TASK MATERIAL section start

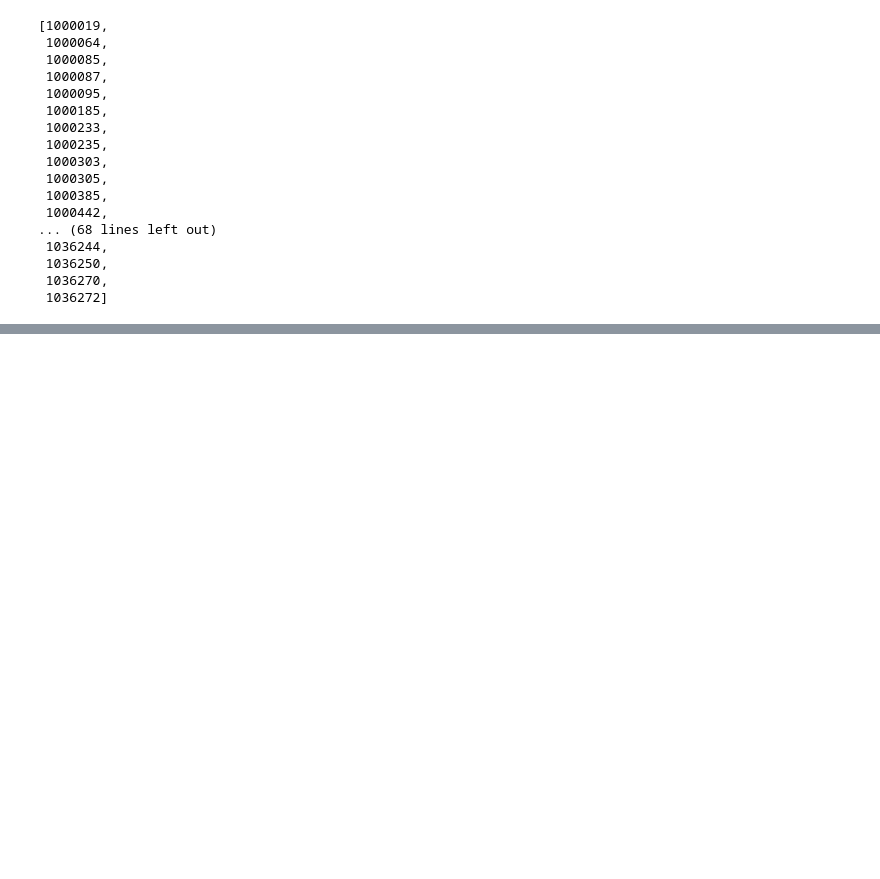
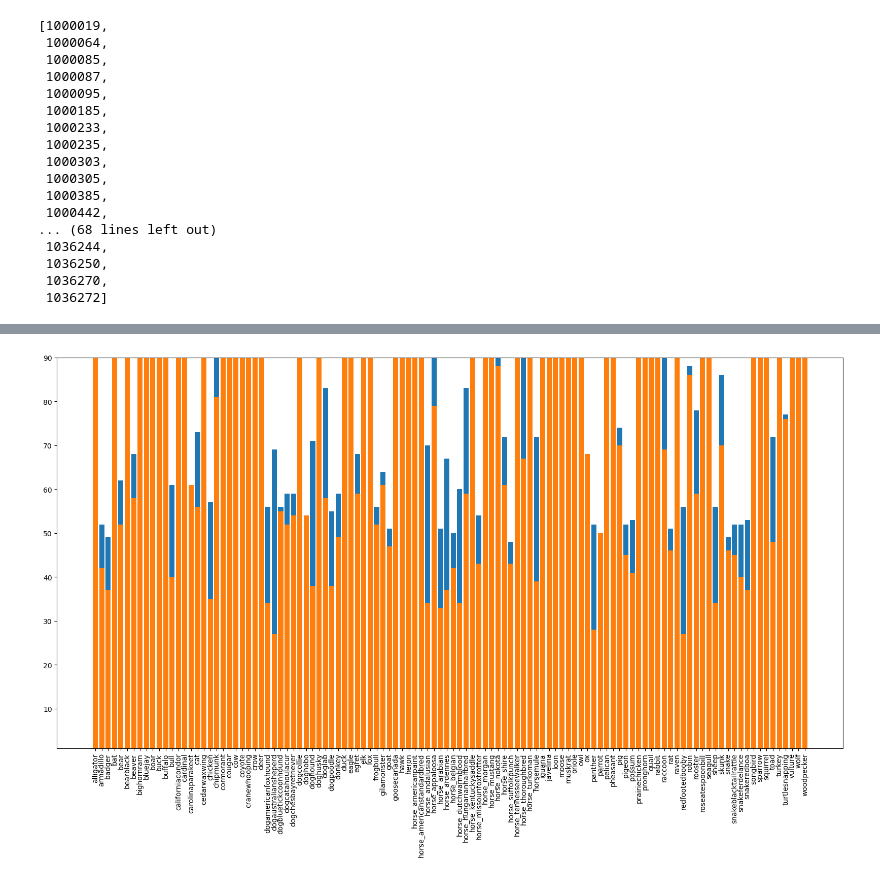
Before and after one commit to LiaNimmermann/RDR2Dataset-Code, a Jupyter notebook: Statistics/filter_plotter.ipynb, the cells around one changed output, grey strips where cells are left out. Drawn from its saved outputs; the diff is of its cells as text; code cells hidden in the pictures; blank space fills up the shorter version.

Commit message:
New plots

```diff
--- a/Statistics/filter_plotter.ipynb
+++ b/Statistics/filter_plotter.ipynb
@@ -222,0 +226,27 @@ Wrong Times example 1000812: 0.00016215492
+# %%
+# Load json file with stats summary
+import json
+
+import matplotlib.pyplot as plt
+
+with open("stats_summary_all_classes_final.json", "r", encoding="utf-8") as f:
+    stats_summary_old = json.load(f)
+
+with open("stats_summary_all_classes_wo.json", "r", encoding="utf-8") as f:
+    stats_summary_new = json.load(f)
+
+class_counts_old = stats_summary_old["class_counts"]
+class_counts_new = stats_summary_new["class_counts"]
+
+# plot class counts as bar chart in large figure with log y axis
+plt.figure(figsize=(20, 10))
+
+
+plt.bar(class_counts_old.keys(), class_counts_old.values(), label="Old")
+plt.bar(class_counts_new.keys(), class_counts_new.values(), label="New")
+plt.xticks(rotation=90)
+#plt.yscale("log")
+plt.ylim(1,90)
+plt.show()
+# %% [output]
+[figure, added]
```
Also changed, not shown: parts of 5 cells of this notebook, 5 other files.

TASK MATERIAL section end

◆ TASK PROMPT
Print each entry shown above with exact wording and no pictures.

◆ RESULT OF THIS EXERCISE
Before and after one commit to LiaNimmermann/RDR2Dataset-Code, a Jupyter notebook: Statistics/filter_plotter.ipynb, the cells around one changed output, grey strips where cells are left out. Drawn from its saved outputs; the diff is of its cells as text; code cells hidden in the pictures; blank space fills up the shorter version.

Commit message:
New plots

```diff
--- a/Statistics/filter_plotter.ipynb
+++ b/Statistics/filter_plotter.ipynb
@@ -222,0 +226,27 @@ Wrong Times example 1000812: 0.00016215492
+# %%
+# Load json file with stats summary
+import json
+
+import matplotlib.pyplot as plt
+
+with open("stats_summary_all_classes_final.json", "r", encoding="utf-8") as f:
+    stats_summary_old = json.load(f)
+
+with open("stats_summary_all_classes_wo.json", "r", encoding="utf-8") as f:
+    stats_summary_new = json.load(f)
+
+class_counts_old = stats_summary_old["class_counts"]
+class_counts_new = stats_summary_new["class_counts"]
+
+# plot class counts as bar chart in large figure with log y axis
+plt.figure(figsize=(20, 10))
+
+
+plt.bar(class_counts_old.keys(), class_counts_old.values(), label="Old")
+plt.bar(class_counts_new.keys(), class_counts_new.values(), label="New")
+plt.xticks(rotation=90)
+#plt.yscale("log")
+plt.ylim(1,90)
+plt.show()
+# %% [output]
+[figure, added]
```
Also changed, not shown: parts of 5 cells of this notebook, 5 other files.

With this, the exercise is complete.